* Assignment: Below are records; count the lines that contain "window" and state only that count.

┌─ Supplied records

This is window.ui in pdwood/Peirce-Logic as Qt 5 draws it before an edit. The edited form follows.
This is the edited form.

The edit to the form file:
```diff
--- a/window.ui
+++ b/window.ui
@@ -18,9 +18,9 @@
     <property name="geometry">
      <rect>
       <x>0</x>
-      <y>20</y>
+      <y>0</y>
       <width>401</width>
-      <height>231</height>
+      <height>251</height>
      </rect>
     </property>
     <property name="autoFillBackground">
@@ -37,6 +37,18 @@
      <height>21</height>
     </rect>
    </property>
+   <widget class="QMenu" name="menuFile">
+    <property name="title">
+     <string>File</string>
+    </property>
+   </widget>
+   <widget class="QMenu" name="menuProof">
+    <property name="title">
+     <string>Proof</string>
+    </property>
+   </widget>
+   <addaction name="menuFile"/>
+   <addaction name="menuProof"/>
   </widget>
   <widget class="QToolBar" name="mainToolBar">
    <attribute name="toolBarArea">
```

└─

* Reply to the task: 3